What You Need to Know About Minimum Wages for Workers Who Receive Tips
The minimum wage for tipped workers is lower than the , but that doesn’t mean that employers can get away with paying tipped workers less than regular staff. If you’re a tipped worker, it’s important to understand state and federal law regarding employees who receive tips as a regular part of their compensation. How much you earn will depend on where you live and what the laws are in your state.
The federal government sets a required minimum wage for workers who receive tips on a regular basis and defines tipped employees as those who receive at least $30 a month in tips. However, some states have a higher minimum wage than the federal rate, and in that case, the higher rate applies.
If you're an , even though your hourly rate may be low, your total hourly rate must reach the designated minimum wage. That amount varies based on your location. For example, the federal minimum wage is $7.25 per hour. That means that in every state, your combined cash and tip rate must equal (or exceed) that amount.
In Florida, for example, for the calendar year 2017, the total combined rate is $8.10. The total hourly wage you will earn is the minimum wage for your state.
Other states, like Alaska, require that tipped workers be paid the full state minimum wage ($9.80 in 2017) before tips.
Federal Minimum Wage for Tipped Workers
The Fair Labor Standards Act mandates that employees who earn $30 or more per month in tips be paid . This means that if you’re a waiter, bartender, or other service employee who receives tips, your employer is only required to pay you $2.13 per hour in wages.
However, the total amount earned ($2.13/hour plus tips) must equal the federal minimum wage.
This is known as the tip credit provision or tip credit allowance. This provision allows your employer to pay you less than the minimum wage because you are receiving tips on a regular basis.
The exception to the rule applies to federal contract workers who receive tips. These federal employees must be paid a cash wage of at least $6.80 per hour. If their total pay does not reach $10.20 per hour, the minimum for federal contract workers, the employer must raise their wage to make up the difference. (Note that these rates were set by during the Obama administration, applied from January 1, 2017 to December 31, 2017. They may be subject to change.)
State-by-State Minimum Wage for Tipped Workers
Some states require employers to pay their workers more than the federal tipped minimum wage. For example, in 2017, the Arizona minimum cash wage for tipped workers was $7.00 per hour and in the state of Massachusetts it was $3.75 per hour.
In both cases, the combined cash and tip state minimum wages were higher – $11 per hour in Massachusetts and $10 per hour in Arizona.
All employers must adhere to the law in their state when paying employees.
If you're not sure what you should be paid, check . If there are no laws stipulating a minimum wage law in the state where you work, the federal minimum wage is applicable.
Calculating Total Hourly Earnings With Tip Credits
The federal minimum tip wage is combined with a tip credit to reach the federal minimum wage. For example, the maximum tip credit is currently $5.12 per hour.
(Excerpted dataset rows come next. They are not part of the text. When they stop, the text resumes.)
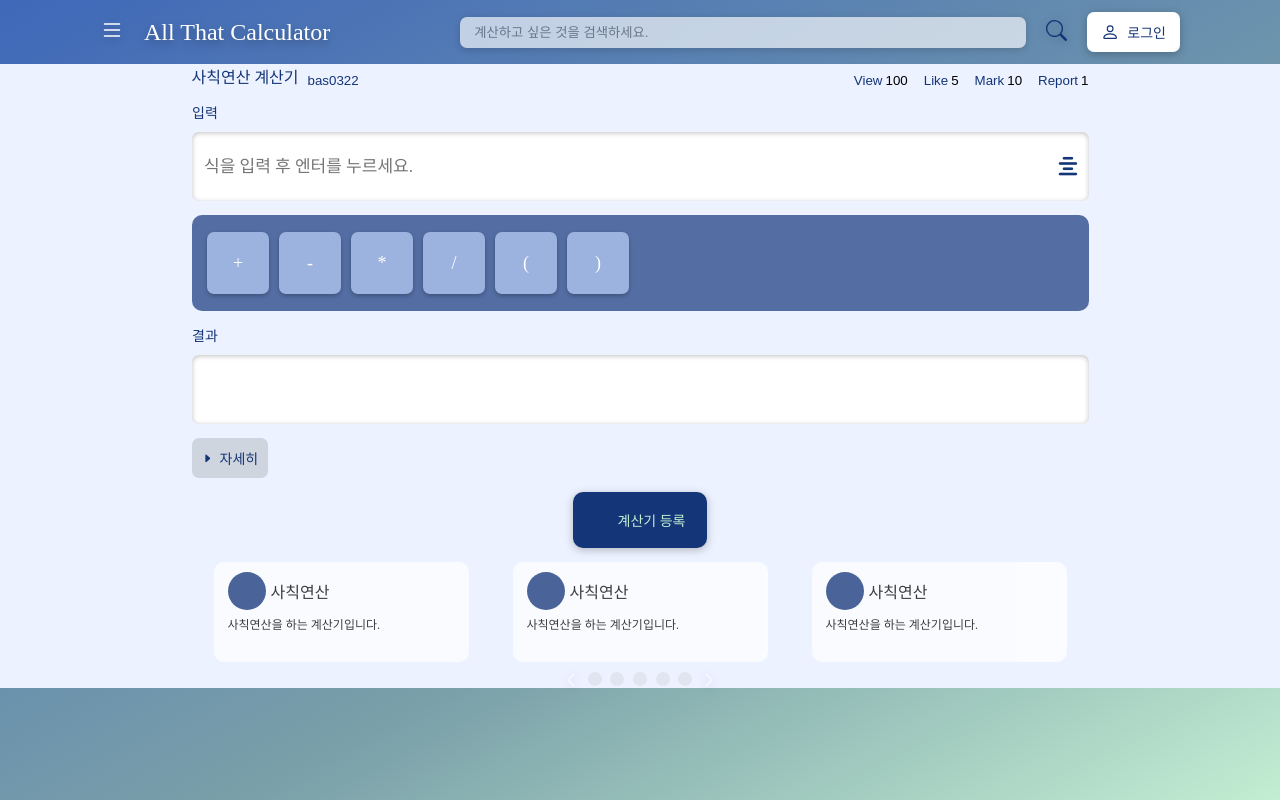
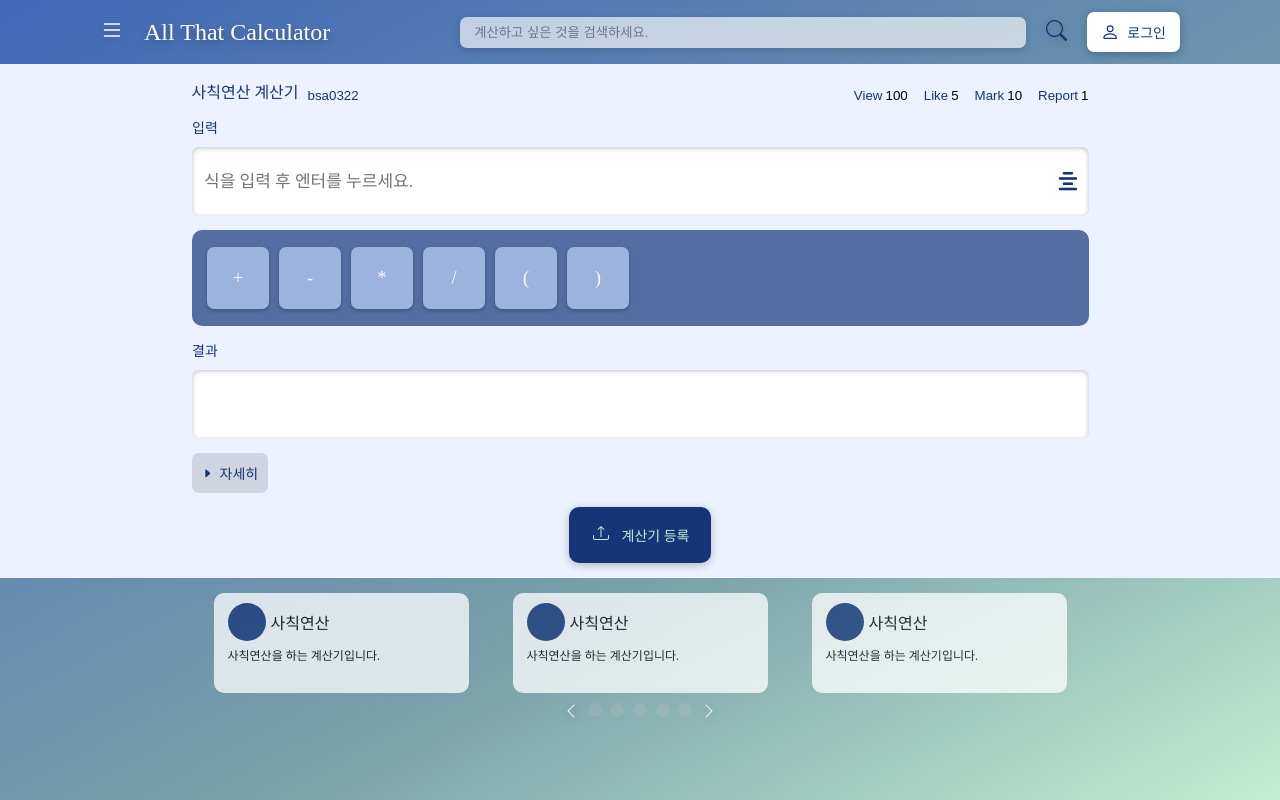
Before and after one commit to AllThatCalculator/Application, a React (Create React App) app in the folder client/: page / in a window 1280 px wide. Built offline with nearby package versions, Linux system fonts and the light colour scheme; a web font is replaced by a local one.

Commit message:
[fetch] bluebtnicon...

```diff
--- a/client/src/components/atom-components/ButtonBlue.js
+++ b/client/src/components/atom-components/ButtonBlue.js
@@ -54,7 +54,8 @@ const StyledIcon = (props) => {
       width={Icons[props.name].width}
       viewBox={Icons[props.name].viewBox}
     >
-      <>{path(Icons[props.name].path)}</>
+      <path d={Icons[props.name].path[0]} />
+      <path d={Icons[props.name].path[1]} />
     </svg>
   );
 };
--- a/client/src/components/atom-components/Icons.js
+++ b/client/src/components/atom-components/Icons.js
@@ -23,9 +23,9 @@ const Icons = {
       "M.5 9.9a.5.5 0 0 1 .5.5v2.5a1 1 0 0 0 1 1h12a1 1 0 0 0 1-1v-2.5a.5.5 0 0 1 1 0v2.5a2 2 0 0 1-2 2H2a2 2 0 0 1-2-2v-2.5a.5.5 0 0 1 .5-.5z",
       "M7.646 1.146a.5.5 0 0 1 .708 0l3 3a.5.5 0 0 1-.708.708L8.5 2.707V11.5a.5.5 0 0 1-1 0V2.707L5.354 4.854a.5.5 0 1 1-.708-.708l3-3z",
     ],
-    height: "8px",
-    width: "13px",
-    viewBox: "0 0 13 13",
+    height: "17px",
+    width: "21px",
+    viewBox: "0 0 17 17",
   },
   BsList: {
     path: "M2.5 12a.5.5 0 0 1 .5-.5h10a.5.5 0 0 1 0 1H3a.5.5 0 0 1-.5-.5zm0-4a.5.5 0 0 1 .5-.5h10a.5.5 0 0 1 0 1H3a.5.5 0 0 1-.5-.5zm0-4a.5.5 0 0 1 .5-.5h10a.5.5 0 0 1 0 1H3a.5.5 0 0 1-.5-.5z",
--- a/client/src/pages/Calculet.js
+++ b/client/src/pages/Calculet.js
@@ -12,6 +12,8 @@ const Positioner = styled.div`
   align-self: center;
   gap: 14px;
   background: ${styles.styleColor.blue30};
+  margin-bottom: 15px;
+  padding: 15px;
 `;
 
 const Wrapper = styled.div`
@@ -24,7 +26,7 @@ function Calculet() {
     name: "사칙연산 계산기",
     id: 1,
     srcCode: null,
-    contributor: "bas0322",
+    contributor: "bsa0322",
     manual: null,
     description: "사칙연산 계산기입니다.",
     statistics: {
@@ -37,13 +39,15 @@ function Calculet() {
     },
   });
   return (
-    <Positioner>
-      <Wrapper>
-        <CalculetBlock calculetObj={calculetObj} />
-      </Wrapper>
-      <ButtonBlue text="계산기 등록" icon="BsUpload" />
+    <>
+      <Positioner>
+        <Wrapper>
+          <CalculetBlock calculetObj={calculetObj} />
+        </Wrapper>
+        <ButtonBlue text="계산기 등록" icon="BsUpload" />
+      </Positioner>
       <Recommend />
-    </Positioner>
+    </>
   );
 }
 
```
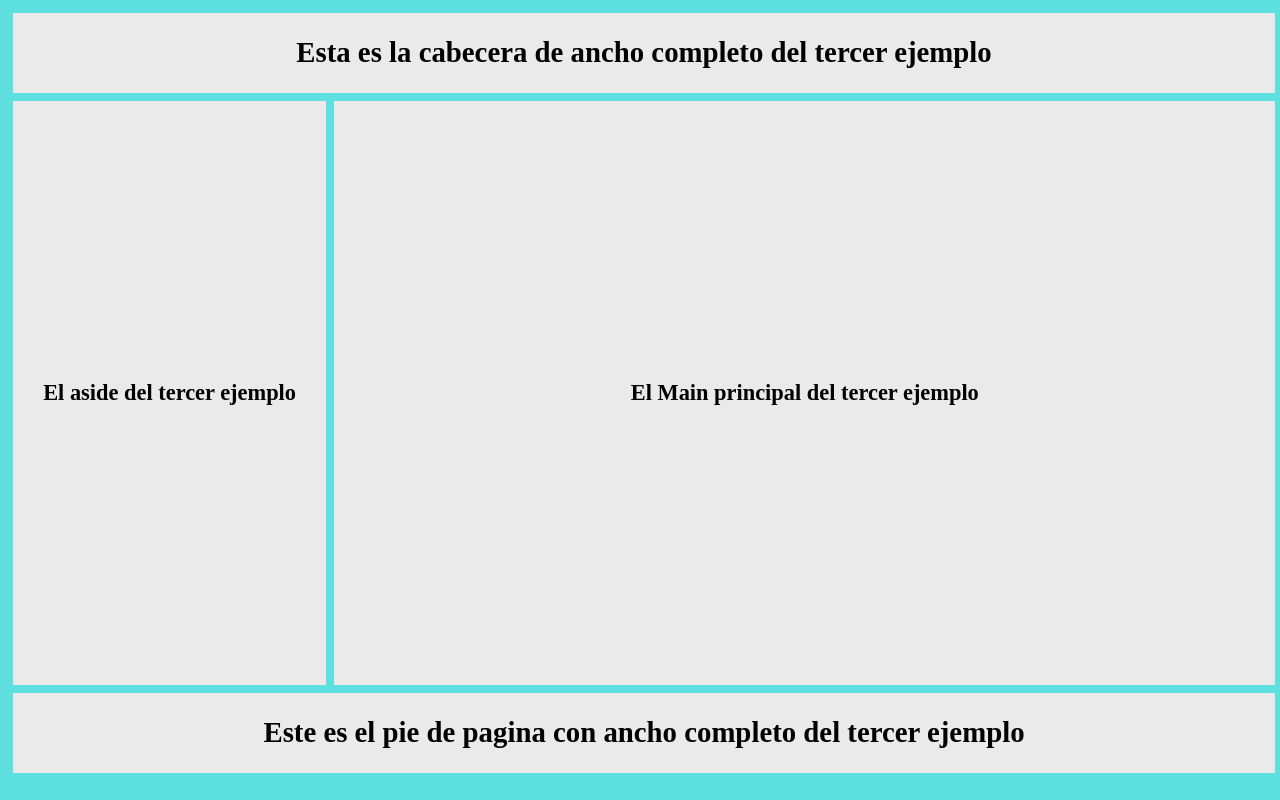
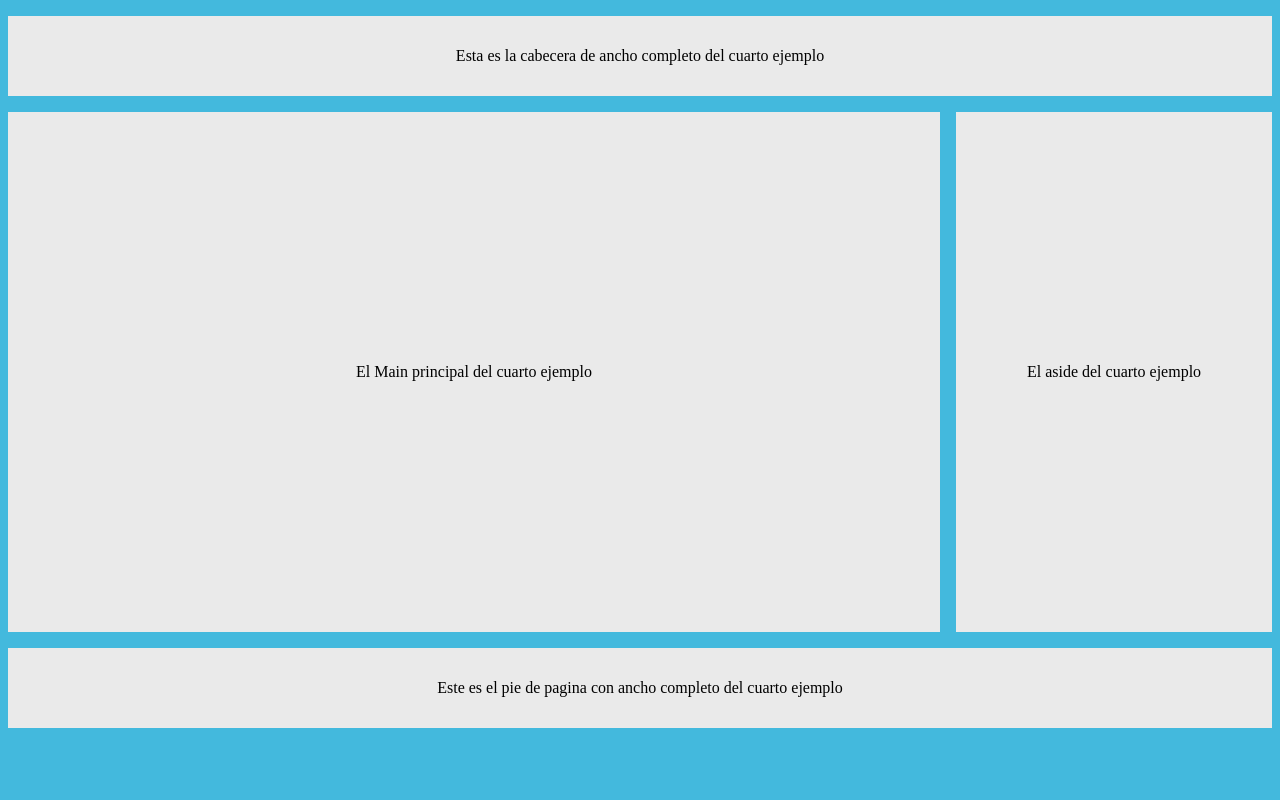
Before and after one commit to FranciscoJOtero/UT6casa, a React (Create React App) app: page / in a window 1280 px wide. Built offline with nearby package versions, Linux system fonts and the light colour scheme.

Commit message:
Version 1.4 rama Grid_Y_FlexBox ejemplo 4 columnas flexibles con cabecera y pie

```diff
--- a/src/App.js
+++ b/src/App.js
@@ -3,8 +3,9 @@ import React from 'react';
 import BoxSizing from './BoxSizing'
 import Formularios from './Formularios'
 import EjemplosGrid from './EjemplosGrid'
-import EjemplosGrid2 from './EjemplosGrid2' */
-import EjemplosGrid3 from './EjemplosGrid3'
+import EjemplosGrid2 from './EjemplosGrid2'
+import EjemplosGrid3 from './EjemplosGrid3' */
+import EjemplosGrid4 from './EjemplosGrid4'
 
 
 function App() {
@@ -20,9 +21,10 @@ function App() {
 
       <EjemplosGrid/>
 
-      <EjemplosGrid2/>  */}
+      <EjemplosGrid2/>
 
-      <EjemplosGrid3/>
+      <EjemplosGrid3/> */}
+      <EjemplosGrid4/>
     </div>
   );
 }
--- /dev/null
+++ b/src/EjemplosGrid4.js
@@ -0,0 +1,32 @@
+import React, { Component } from "react";
+
+class EjemplosGrid4 extends Component {
+
+    render() {
+
+        return(
+
+            <div className="gridContenedor">
+                <header className="cabecera">
+                    Esta es la cabecera de ancho completo del cuarto ejemplo
+                </header>
+
+                <main>
+                    El Main principal del cuarto ejemplo
+                </main>
+
+                <aside>
+                    El aside del cuarto ejemplo
+                </aside>
+
+                <footer className="pie">
+                    Este es el pie de pagina con ancho completo del cuarto ejemplo
+                </footer>
+            </div>
+
+        )
+
+    }
+}
+
+export default EjemplosGrid4
--- a/src/css/style.css
+++ b/src/css/style.css
@@ -1,6 +1,8 @@
 body {
-  background-color: #5fe0e0;
-  margin: 1%;
+  background-color: #43b9dd;
+  margin: 0 auto;
+  max-width: 79em;
+  padding: 1em 0;
 }
 
 /* **********************  AMPLIACION PARTE 1 ************************************************************* */
@@ -100,17 +102,22 @@ header, aside, article, footer {
     justify-content: center;
     min-height: 25vh;
 } */
-/* EJEMPLO HOLY GRAIL EL TERCER EJEMPLO DEL MANUAL 2 columnas flexibles con cabecera y pie */
+/* **************  EJEMPLO HOLY GRAIL EL TERCER EJEMPLO DEL MANUAL 2 columnas flexibles con cabecera y pie *******************
+
 .gridContenedor {
+
     display: grid;
     grid-template-columns: 25% 75%;
-  grid-template-rows: 10vh 73vh 10vh;
+    grid-template-rows: 10vh 73vh 10vh; //Medida relativa
     grid-gap: 0.5rem;
-}
-.gridContenedor > * {
+
+    >* {
+
         box-sizing: border-box;
     }
-.gridContenedor .cabecera, .gridContenedor .pie {
+
+    .cabecera, .pie {
+
         grid-column: 1/3;
         text-align: center;
         background: #eaeaea;
@@ -119,14 +126,54 @@ header, aside, article, footer {
         justify-content: center;
         font-size: 1.8rem;
         font-weight: bold;
+
     }
-.gridContenedor aside, .gridContenedor main {
+
+    aside, main {
+
         background: #eaeaea;
         display: flex;
         align-items: center;
         justify-content: center;
         font-size: 1.4rem;
         font-weight: bold;
+
+    }
+
+
+
+} */
+/* ************** CUARTO EJEMPLO DEL MANUAL 2 columnas flexibles con cabecera y pie *******************/
+.gridContenedor {
+  display: grid;
+  grid-template-columns: repeat(4, 1fr);
+  grid-template-rows: 10vh 65vh 10vh;
+  grid-gap: 1em;
+}
+.gridContenedor .cabecera, .gridContenedor .pie {
+  grid-column: 1/span 5;
+}
+.gridContenedor main {
+  grid-column: 1/span 3;
+}
+.gridContenedor aside {
+  grid-column: span 2;
+}
+@media (max-width: 700px) {
+  .gridContenedor main, .gridContenedor aside {
+    grid-column: 1/span 5;
+  }
+}
+
+header, main, aside, footer {
+  background: #eaeaea;
+  display: flex;
+  align-items: center;
+  justify-content: center;
+}
+
+header, footer {
+  height: 10vh;
 }
 
 /*# sourceMappingURL=style.css.map */
--- a/src/scss/style.scss
+++ b/src/scss/style.scss
@@ -1,7 +1,9 @@
 body {
 
-    background-color: rgb(95, 224, 224);
-    margin:1%;
+    background-color: rgb(67, 185, 221);
+    margin: 0 auto;
+    max-width: 79em;
+    padding: 1em 0;
 }
 
 /* **********************  AMPLIACION PARTE 1 ************************************************************* */
@@ -265,7 +267,7 @@ header, aside, article, footer {
     min-height: 25vh;
 } */
 
-/* EJEMPLO HOLY GRAIL EL TERCER EJEMPLO DEL MANUAL 2 columnas flexibles con cabecera y pie */
+/* **************  EJEMPLO HOLY GRAIL EL TERCER EJEMPLO DEL MANUAL 2 columnas flexibles con cabecera y pie *******************
 
 .gridContenedor {
 
@@ -305,4 +307,53 @@ header, aside, article, footer {
 
 
 
+} */
+
+/* ************** CUARTO EJEMPLO DEL MANUAL 2 columnas flexibles con cabecera y pie *******************/
+
+.gridContenedor {
+
+    display: grid;
+    grid-template-columns: repeat(4, 1fr);
+    grid-template-rows: 10vh 65vh 10vh;
+    grid-gap: 1em;
+
+    .cabecera, .pie {
+
+        grid-column: 1 / span 5;
+
+    }
+
+    main {
+
+        grid-column: 1 / span 3;
+
+    }
+
+    aside {
+
+        grid-column: span 2;
+
+    }
+
+    @media (max-width: 700px) {
+
+        main, aside {
+
+            grid-column: 1 / span 5;
+        }
+    }
+
 }
+
+header, main, aside, footer {
+
+    background: #eaeaea;
+    display: flex; align-items:
+    center; justify-content:
+    center;
+}
+header, footer {
+
+    height: 10vh;
+}
```
Also changed, not shown: 1 other file (tests, documents, lock files or other folders). Lines whose indentation alone changed are shown as unchanged.
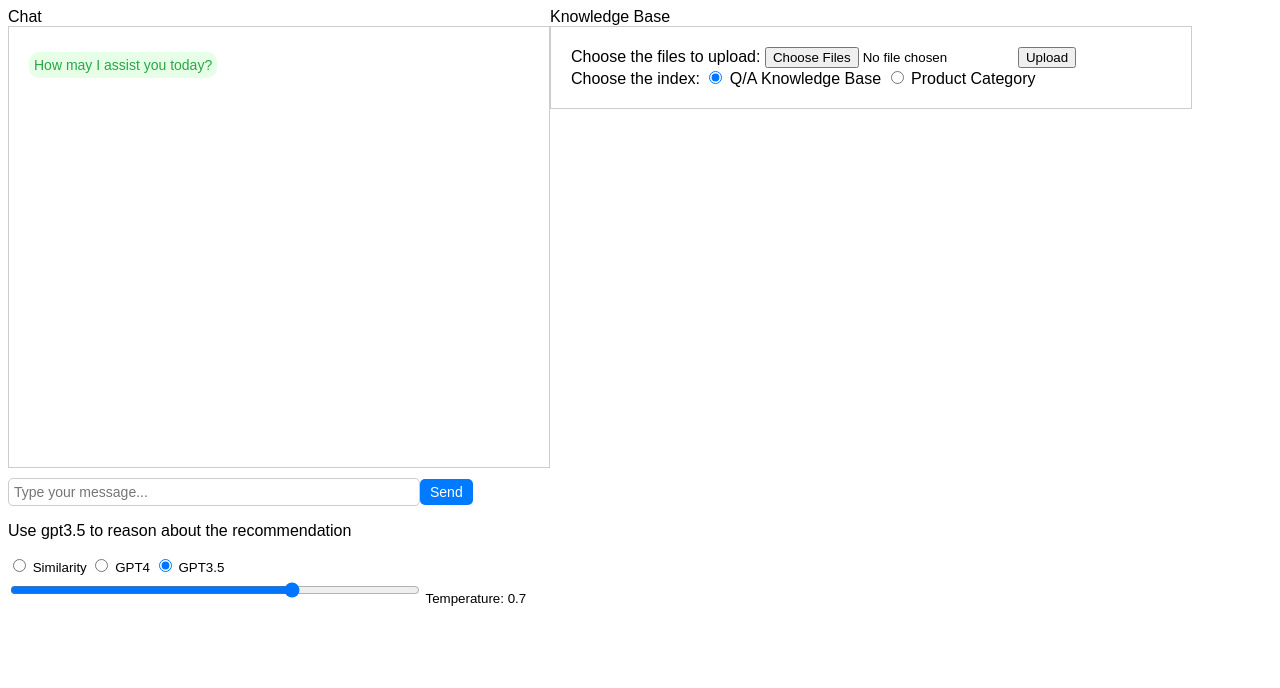
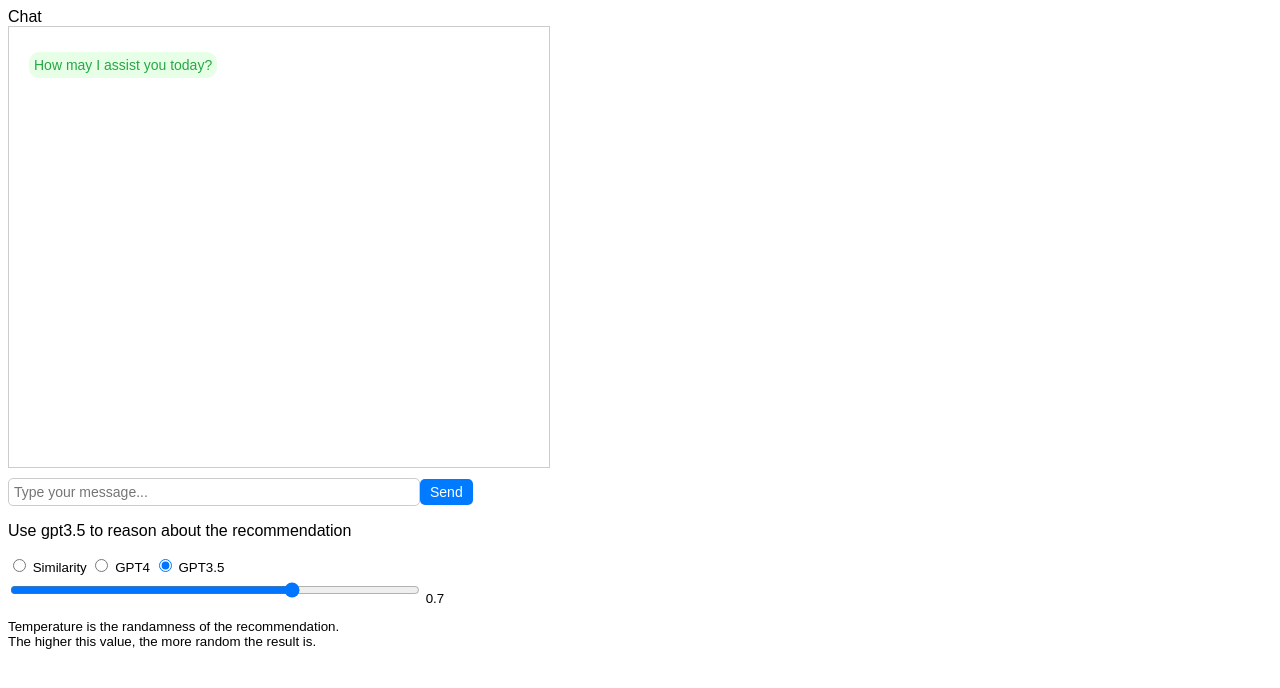
Before and after one commit to vinvcn/kbgpt, a Vue app in the folder kbgpt/fe/: page / in a window 1280 px wide. Shown: the top 688 px of the page. Built offline with nearby package versions, Linux system fonts and the light colour scheme.

Commit message:
update ui

```diff
--- a/kbgpt/fe/src/App.vue
+++ b/kbgpt/fe/src/App.vue
@@ -4,22 +4,22 @@
       Chat
       <SSEChatBox></SSEChatBox>
     </div>
-    <div>
+    <!-- <div>
       Knowledge Base
       <KnowledgeBox></KnowledgeBox>
-    </div>
+    </div> -->
   </div>
 </template>
 
 <script>
-import KnowledgeBox from "./components/KnowledgeBox.vue";
+// import KnowledgeBox from "./components/KnowledgeBox.vue";
 import SSEChatBox from "./components/SSEChatBox.vue";
 
 export default {
   name: "App",
   components: {
     SSEChatBox,
-    KnowledgeBox,
+    // KnowledgeBox,
   },
 };
 </script>
--- a/kbgpt/fe/src/components/SSEChatBox.vue
+++ b/kbgpt/fe/src/components/SSEChatBox.vue
@@ -49,8 +49,9 @@
             :max="1"
             step="0.005"
           />
-          Temperature: {{ temperature }}
+          {{ temperature }}
         </label>
+        <div id="temperatureLable"><p>Temperature is the randamness of the recommendation. <br/>The higher this value, the more random the result is.</p></div>
       </div>
     </fieldset>
     <fieldset :disabled="selectedOption != 'similarity'" v-show="selectedOption == 'similarity'">
```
If you add the $5.12 per hour plus the minimum tipped wage of $2.13, you reach the federal minimum wage of $7.25 an hour.
While the federal minimum wage is guaranteed, tipped workers receive some of this income from employers and some from tips. Workers always earn more if the tips received bring their earnings above the minimum wage.
In a state with a higher minimum wage, the total will reach the maximum minimum wage for that location.
Let's use Colorado as an example. In Colorado, the tip credit is $6.28; add that to the tipped worker minimum wage of $3.02, and you get the state minimum wage of $9.30.
Again, the hourly earnings can be higher based on the amount of tips the worker earns. But if you’re a tipped worker, it’s in your best interests to know the minimum your employer is allowed to pay you, under state and federal law.